What is tracheoesophageal fistula?
Normally, the esophagus (the tube that connects the throat to the stomach) and the trachea (the tube connecting the throat to the windpipe and lungs) are separate. A tracheoesophageal fistula (TEF) is an abnormal connection between these two tubes. As a result, swallowed liquids or food can be aspirated (inhaled) into your child's lungs. Feeding into the stomach directly can also lead to reflux and aspiration of stomach acid and food. TEF usually occurs with a related condition called esophageal atresia (EA).
What causes tracheoesophageal fistula?
As a fetus is growing and developing in the mother's uterus before birth, the trachea and the esophagus begin developing as one single tube. At about four to eight weeks after conception, a wall forms between the fetus' esophagus and trachea to separate them into two distinct tubes. If this wall does not form properly, a range of anomalies, including tracheoesophageal fistula (TEF), can occur.
After repair of a primary TEF, there is a chance the TEF will return (recurrent TEF). Sometimes the cause is an infection during surgery that damages the trachea. Once a TEF recurs, the increased esophageal pressure forces fluids into the airway during swallowing. Eventually the TEF becomes lined with mucosa and becomes permanent.
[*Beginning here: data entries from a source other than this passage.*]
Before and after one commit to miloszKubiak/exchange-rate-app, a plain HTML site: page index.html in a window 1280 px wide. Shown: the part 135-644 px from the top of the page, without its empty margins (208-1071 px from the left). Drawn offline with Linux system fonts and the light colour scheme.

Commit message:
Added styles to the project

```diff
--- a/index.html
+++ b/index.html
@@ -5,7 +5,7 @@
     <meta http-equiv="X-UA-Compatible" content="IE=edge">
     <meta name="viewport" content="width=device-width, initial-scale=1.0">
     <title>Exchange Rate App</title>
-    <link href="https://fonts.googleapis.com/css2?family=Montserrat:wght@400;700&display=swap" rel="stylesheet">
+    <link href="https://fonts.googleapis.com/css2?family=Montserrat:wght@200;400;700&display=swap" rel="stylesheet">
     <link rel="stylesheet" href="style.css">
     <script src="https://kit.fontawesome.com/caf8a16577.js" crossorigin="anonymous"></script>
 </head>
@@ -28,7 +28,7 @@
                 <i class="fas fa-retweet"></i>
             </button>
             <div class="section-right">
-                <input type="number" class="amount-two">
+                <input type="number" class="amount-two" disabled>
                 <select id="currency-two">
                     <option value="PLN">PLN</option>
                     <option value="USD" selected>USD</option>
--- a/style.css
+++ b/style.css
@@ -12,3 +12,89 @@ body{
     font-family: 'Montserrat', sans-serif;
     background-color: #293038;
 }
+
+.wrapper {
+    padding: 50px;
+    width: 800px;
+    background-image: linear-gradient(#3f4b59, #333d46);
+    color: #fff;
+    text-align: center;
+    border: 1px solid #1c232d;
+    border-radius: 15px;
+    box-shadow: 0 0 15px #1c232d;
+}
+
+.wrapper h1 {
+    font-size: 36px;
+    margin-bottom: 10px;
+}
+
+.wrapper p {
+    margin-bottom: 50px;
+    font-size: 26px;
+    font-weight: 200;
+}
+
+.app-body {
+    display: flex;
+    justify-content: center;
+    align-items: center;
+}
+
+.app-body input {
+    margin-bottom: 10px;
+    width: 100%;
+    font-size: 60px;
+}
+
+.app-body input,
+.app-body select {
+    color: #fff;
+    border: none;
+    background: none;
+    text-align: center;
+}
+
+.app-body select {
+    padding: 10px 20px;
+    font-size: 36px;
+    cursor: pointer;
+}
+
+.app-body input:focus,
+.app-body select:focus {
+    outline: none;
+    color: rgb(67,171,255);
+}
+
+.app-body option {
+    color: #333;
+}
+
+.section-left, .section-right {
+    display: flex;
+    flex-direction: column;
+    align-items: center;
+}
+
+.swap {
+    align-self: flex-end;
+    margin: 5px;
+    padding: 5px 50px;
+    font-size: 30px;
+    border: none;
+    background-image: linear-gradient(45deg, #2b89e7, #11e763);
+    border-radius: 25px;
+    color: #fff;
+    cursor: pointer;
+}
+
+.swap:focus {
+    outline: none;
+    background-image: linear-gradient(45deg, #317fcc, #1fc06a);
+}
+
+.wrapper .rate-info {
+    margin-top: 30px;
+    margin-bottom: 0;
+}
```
What are the symptoms of tracheoesophageal fistula?
Babies who have TEF by itself (without esophageal atresia, or EA) often don't show any symptoms at birth. Symptoms that eventually emerge include:
- Coughing while feeding
- Frequent lung infections
If your child has both TEF and EA, the symptoms are usually obvious right after birth. The most common signs of combined EA/TEF are:
- Breathing problems
- Coughing or choking trying to swallow
Babies with EA/TEF may have other problems that are linked to the conditions.
How we care for tracheoesophageal fistula
Many surgeons try but fail to repair TEF with minimally invasive techniques, increasing the risk that it will reoccur. The scarring caused by these procedures makes further repair more difficult. Recurring TEFs can be larger and potentially damage other structures, such as the voice box. At Boston Children's Esophageal and Airway Treatment Center, our doctors usually repair TEF in one operation in the first day or two of your baby's life, using techniques that don't result in recurrence.
Tracheoesophageal Fistula | Diagnosis & Treatments
How is tracheoesophageal fistula diagnosed?
Like other disorders of the trachea, tracheoesophageal fistula (TEF) is rarely diagnosed before birth. Once your baby is born and symptoms have been observed, your doctor may recommend:
- imaging studies, such as x-rays
- endoscopy or bronchoscopy, which are techniques for looking at the inside of your child's airways using a thin tube fitted with a small light and camera
Symptoms of coughing with eating or drinking, or recurrent episodes of respiratory infection may suggest recurrent TEF. TEF may come and go, making it difficult to diagnose. The procedures listed above will typically be the first step in getting a correct diagnosis.
How is tracheoesophageal fistula treated?
Surgeons at Boston Children's Hospital have developed highly successful techniques for treating TEF and recurrent TEF that do not result in further recurrence. If your baby has TEF without esophageal atresia (EA), we can usually repair it in the first day or two of life with one short operation. This procedure has also been successful for those children suffering from recurrent TEF. The procedure is customized to your child to ensure the best possible result. During this surgery, your child's doctor will:
- Make a small incision in your child's neck or back, depending on the location of the TEF.
- Divide the fistula, closing the connection between the esophagus and the trachea.
- Remove the pouch from the back of the trachea where the TEF originated. This is done with bronchoscopy guidance, so that the surgeons can see the repair from the inside of the airway.
- Repair the hole in the esophagus, which is often necessary to correct an area of narrowing in the esophagus that may be present.
- Correct tracheaomalacia, if present, with a posterior tracheopexy. This is done with bronchoscopy to ensure a good result.
- Rotate the esophagus away from the trachea so the TEF does not come back.
If your child has TEF with EA, our doctors will follow the same approach as above and then connect the two ends of the esophagus together, if they are close enough together to do so. If this is not possible, our surgeons will discuss the best options to grow the esophagus long enough for the repair. If your child has TEF and long-gap EA, meaning that the two disconnected ends of the esophagus are far apart, they will require a special treatment known as the Foker process. This highly successful procedure is only offered routinely at Boston Children's.
Children who undergo these surgical procedures usually do very well. To date, we have not seen a single recurrence of TEF after these procedures. Because children with EA/TEF are at higher risk for experiencing acid reflux, Barrett's esophagus (a precancerous condition) and other concerns, they should undergo routine follow-up endoscopy for life.